An LGBT Champion is someone who, through the Champions training programme, is trained and empowered with the understanding and skills needed to increase the visibility, respect, awareness and knowledge of the issues facing LGBT+ older people.
Further information is available by email to email@example.com or firstname.lastname@example.org
HSE Rainbow Badge 2023
Mike Healy from Linn Dara CAMHS with the support of Matt Swain from Linn Dara Schools sought the views and opinions of young people attending Linn Dara Schools about the HSE Rainbow Badge Initiative.
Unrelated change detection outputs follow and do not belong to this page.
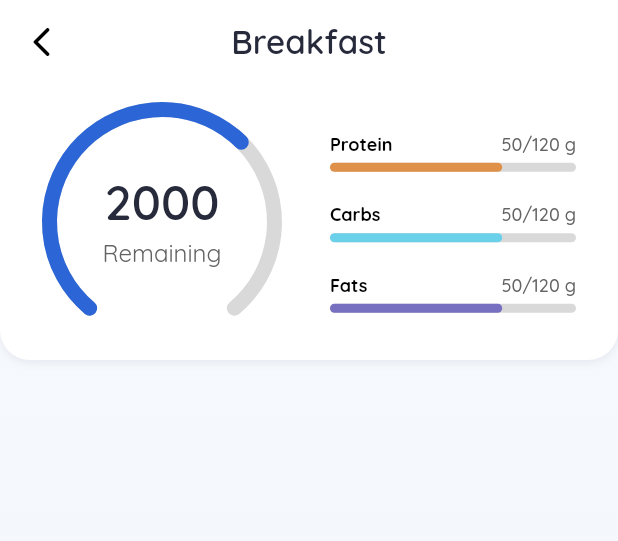
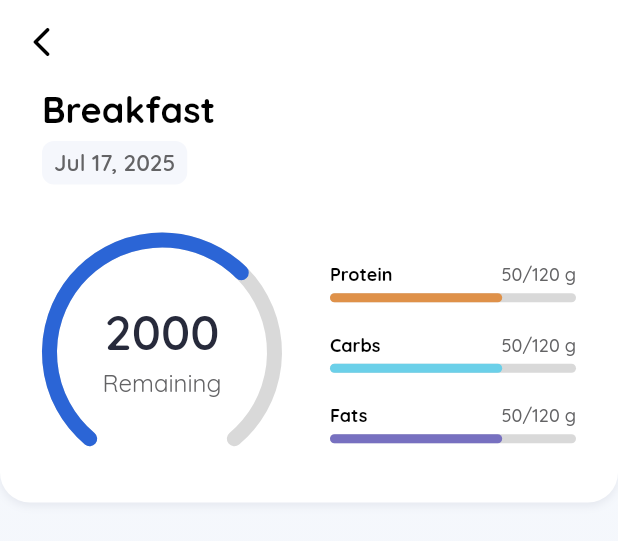
Before and after one commit to Chandrageraldy/flux, a Flutter app: the MealDetailsPage widget shown alone on an empty page, opened directly with empty values, on a phone screen of 412 x 824 dp. Shown: the top 541 px of the screen. Run offline on Flutter 3.47's test engine with Material 3 defaults, Android fonts, the phone set to English and light mode, and no system bars; drawn by our look-alikes of percent_indicator; our stand-ins replace auto_route, easy_date_timeline, flutter_easyloading, flutter_form_builder, font_awesome_flutter, form_builder_validators and 3 more; accounts and stored records are empty; statements that could not run were skipped.

Commit message:
update meal_details_page.dart

```diff
--- a/lib/app/assets/styles/app_styles.dart
+++ b/lib/app/assets/styles/app_styles.dart
@@ -32,6 +32,8 @@ class AppStyles {
   static const kPaddSH28 = EdgeInsets.symmetric(horizontal: 28.0);
   // Padding VERTICAL and HORIZONTAL
   static const kPaddSV3H6 = EdgeInsets.symmetric(vertical: 3.0, horizontal: 6.0);
+  static const kPaddSV3H12 = EdgeInsets.symmetric(vertical: 3.0, horizontal: 12.0);
+  static const kPaddSV4H8 = EdgeInsets.symmetric(vertical: 4.0, horizontal: 8.0);
   static const kPaddSV12H20 = EdgeInsets.symmetric(vertical: 12.0, horizontal: 20.0);
   static const kPaddSV12H16 = EdgeInsets.symmetric(vertical: 12.0, horizontal: 16.0);
   static const kPaddSV12H28 = EdgeInsets.symmetric(vertical: 12.0, horizontal: 28.0);
--- a/lib/app/views/meal_details_page/meal_details_page.dart
+++ b/lib/app/views/meal_details_page/meal_details_page.dart
@@ -1,6 +1,9 @@
 import 'package:flux/app/assets/exporter/exporter_app_general.dart';
+import 'package:flux/app/utils/extensions/extension.dart';
 import 'package:flux/app/widgets/app_bar/default_app_bar.dart';
 import 'package:flux/app/widgets/food/meal_macronutrient_intake_progress.dart';
+import 'package:flux/app/widgets/food/nutrition_tag.dart';
+import 'package:intl/intl.dart';
 import 'package:percent_indicator/flutter_percent_indicator.dart';
 
 @RoutePage()
@@ -15,8 +18,7 @@ class MealDetailsPage extends BaseStatefulPage {
 
 class _MealDetailsPageState extends BaseStatefulState<MealDetailsPage> {
   @override
-  PreferredSizeWidget? appbar() => DefaultAppBar(
-      backgroundColor: context.theme.colorScheme.onPrimary, title: widget.mealType.label, centerTitle: true);
+  PreferredSizeWidget? appbar() => DefaultAppBar(backgroundColor: context.theme.colorScheme.onPrimary);
 
   @override
   defaultPadding() => AppStyles.kPadd0;
@@ -40,9 +42,16 @@ extension _Actions on _MealDetailsPageState {
   Widget getHeaderContainer() {
     return Container(
       width: AppStyles.kDoubleInfinity,
-      padding: AppStyles.kPaddSV12H28,
+      padding: AppStyles.kPaddSH28,
       decoration: _Styles.getHeaderContainerDecoration(context),
-      child: Row(
+      child: Column(
+        crossAxisAlignment: CrossAxisAlignment.start,
+        children: [
+          getMealTypeLabel(),
+          AppStyles.kSizedBoxH4,
+          getDateContainer(),
+          AppStyles.kSizedBoxH32,
+          Row(
             crossAxisAlignment: CrossAxisAlignment.center,
             spacing: AppStyles.kSpac32,
             children: [
@@ -59,6 +68,34 @@ extension _Actions on _MealDetailsPageState {
               )
             ],
           ),
+          AppStyles.kSizedBoxH20,
+        ],
+      ),
+    );
+  }
+
+  // Meal Type Label
+  Widget getMealTypeLabel() {
+    return Text(
+      widget.mealType.label,
+      style: _Styles.getMealTypeLabelTextStyle(context),
+    );
+  }
+
+  // Date Container
+  Widget getDateContainer() {
+    return Container(
+      padding: AppStyles.kPaddSV4H8,
+      decoration: _Styles.getDateContainerDecoration(context),
+      child: getDateLabel(),
+    );
+  }
+
+  // Date Label
+  Widget getDateLabel() {
+    return Text(
+      DateTime.now().toFormattedString(DateFormat.YEAR_ABBR_MONTH_DAY),
+      style: _Styles.getDateLabelTextStyle(context),
     );
   }
 
@@ -124,4 +161,24 @@ abstract class _Styles {
 
   // Circular Percent Indicator Radius
   static double circularPercentIndicatorRadius = 80.0;
+
+  // Meal Type Label Text Style
+  static TextStyle getMealTypeLabelTextStyle(BuildContext context) {
+    return Quicksand.bold.withSize(FontSizes.extraHuge);
   }
+
+  // Date Label Text Style
+  static TextStyle getDateLabelTextStyle(BuildContext context) {
+    return Quicksand.semiBold
+        .withSize(FontSizes.mediumPlus)
+        .copyWith(color: context.theme.colorScheme.onTertiaryContainer);
+  }
+
+  // Date Container Decoration
+  static BoxDecoration getDateContainerDecoration(BuildContext context) {
+    return BoxDecoration(
+      color: context.theme.colorScheme.surface,
+      borderRadius: AppStyles.kRad8,
+    );
+  }
+}
```
Lines whose indentation alone changed are shown as unchanged.
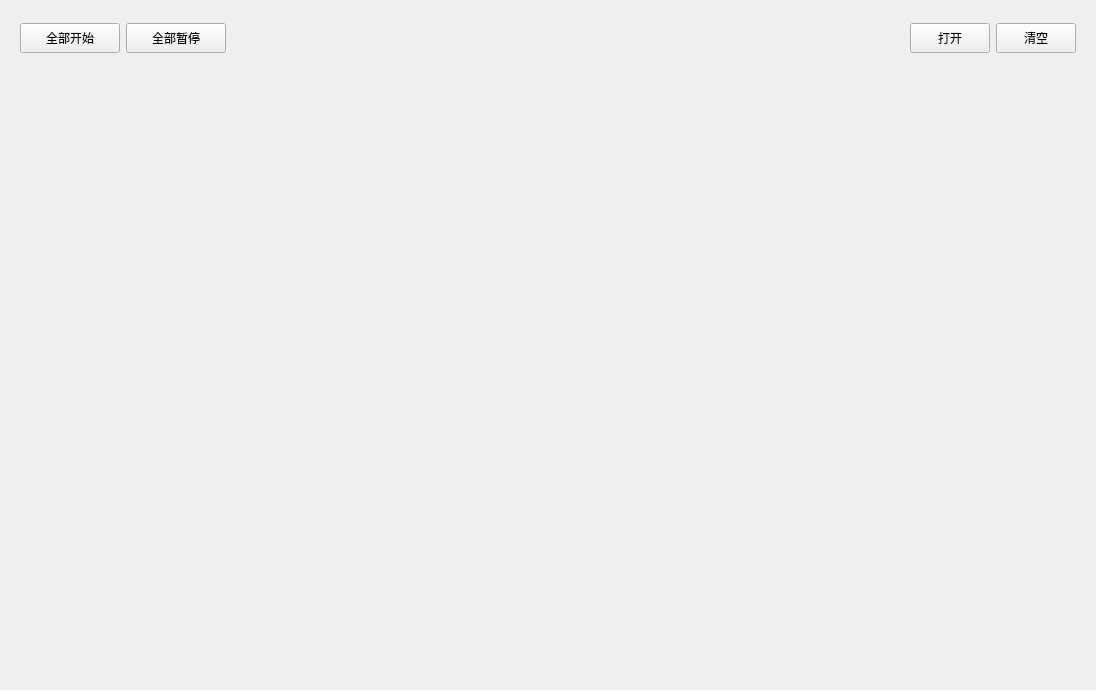
Above: InterfacialDesign/Download/downloadform.ui from xb985547608/VIDICON before the change. Below: the same form after it.
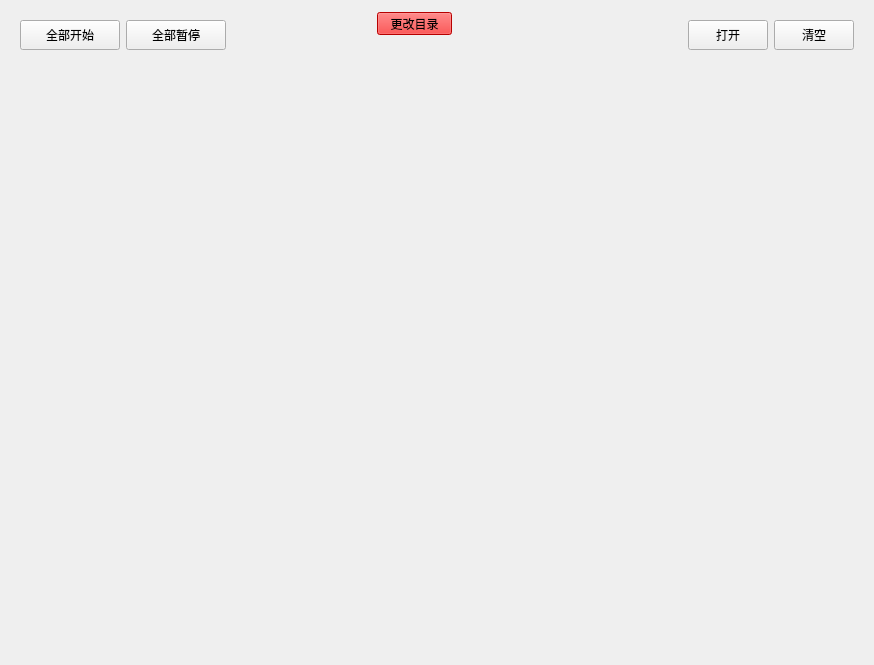
That is the form after the change. Icons and pictures are not drawn.

Commit message: 1.增加更改下载目录功能 2.回放界面的日期显示新增日期，由yyyy-MM -->>-- yyyy-MM-dd

The edit to the form file:
```diff
--- a/InterfacialDesign/Download/downloadform.ui
+++ b/InterfacialDesign/Download/downloadform.ui
@@ -6,8 +6,8 @@
    <rect>
     <x>0</x>
     <y>0</y>
-    <width>1096</width>
-    <height>690</height>
+    <width>874</width>
+    <height>665</height>
    </rect>
   </property>
   <property name="windowTitle">
@@ -35,8 +35,11 @@
       <property name="leftMargin">
        <number>9</number>
       </property>
+      <property name="topMargin">
+       <number>0</number>
+      </property>
       <property name="bottomMargin">
-       <number>3</number>
+       <number>0</number>
       </property>
       <item>
        <widget class="QPushButton" name="allStartBtn">
@@ -134,6 +137,68 @@
         </property>
        </spacer>
       </item>
+      <item>
+       <layout class="QVBoxLayout" name="verticalLayout_2">
+        <property name="spacing">
+         <number>0</number>
+        </property>
+        <item>
+         <widget class="QPushButton" name="changeDirBtn">
+          <property name="minimumSize">
+           <size>
+            <width>75</width>
+            <height>23</height>
+           </size>
+          </property>
+          <property name="maximumSize">
+           <size>
+            <width>75</width>
+            <height>23</height>
+           </size>
+          </property>
+          <property name="styleSheet">
+           <string notr="true">QPushButton{
+background-color:red
+}</string>
+          </property>
+          <property name="text">
+           <string>更改目录</string>
+          </property>
+         </widget>
+        </item>
+        <item>
+         <layout class="QHBoxLayout" name="horizontalLayout_2">
+          <property name="leftMargin">
+           <number>5</number>
+          </property>
+          <item>
+           <widget class="QLabel" name="lblDir">
+            <property name="minimumSize">
+             <size>
+              <width>300</width>
+              <height>21</height>
+             </size>
+            </property>
+            <property name="maximumSize">
+             <size>
+              <width>300</width>
+              <height>21</height>
+             </size>
+            </property>
+            <property name="font">
+             <font>
+              <pointsize>12</pointsize>
+             </font>
+            </property>
+            <property name="text">
+             <string/>
+            </property>
+           </widget>
+          </item>
+         </layout>
+        </item>
+       </layout>
+      </item>
       <item>
        <widget class="QPushButton" name="openFolderBtn">
         <property name="minimumSize">
```
The commit also changes 7 other files.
One of the main point’s received from young people is that the traditional flag while representative of the community, it was not in keeping with the majority of symbols/flags that young people would use today. The 2021 Intersex Inclusive flag was seen by the young people as the more accepted and most representative flag in their peer group so a request was made to update the HSE Rainbow Badge design to this.
Mike, Matt and the design team (Capiche Design) decided that the new flag should not be diluted with the addition of any other branding, that we as the HSE are allies and as such the new concept of the Rainbow Flag side by side with the new HSE branding and stepped back from the flag was agreed.
The new design was launched at the 2nd “A Day of Rainbow’s” Conference held in collaboration with Children’s Health Ireland in June 2023”.
Supporters of HSE Rainbow Badge Initiative
Downloads / Resources
- HSE Rainbow Badge Implementation Toolkit (PDF, size 2.97 MB, 25 pages)
- HSE Rainbow Badge Practice Guide for Healthcare Professionals (PDF, size 2.47 MB, 40 pages)
- CHI Rainbow Badge Poster (PDF, size 3.15 MB, 1 page)
- CHI Rainbow Badge Leaflet (PDF, size 1.97 MB, 2 pages)
- CHI Rainbow Badge A5 Pin Card (PDF, size 1.83 MB, 2 pages)
- Linn Dara Badge A5 Pin Card (PDF, size 373 KB, 2 pages)
- Linn Dara Pledge Sign Up (PDF, size 95 KB, 1 page)
- Linn Dara Pledge Large (PDF, size 143 KB, 1 page)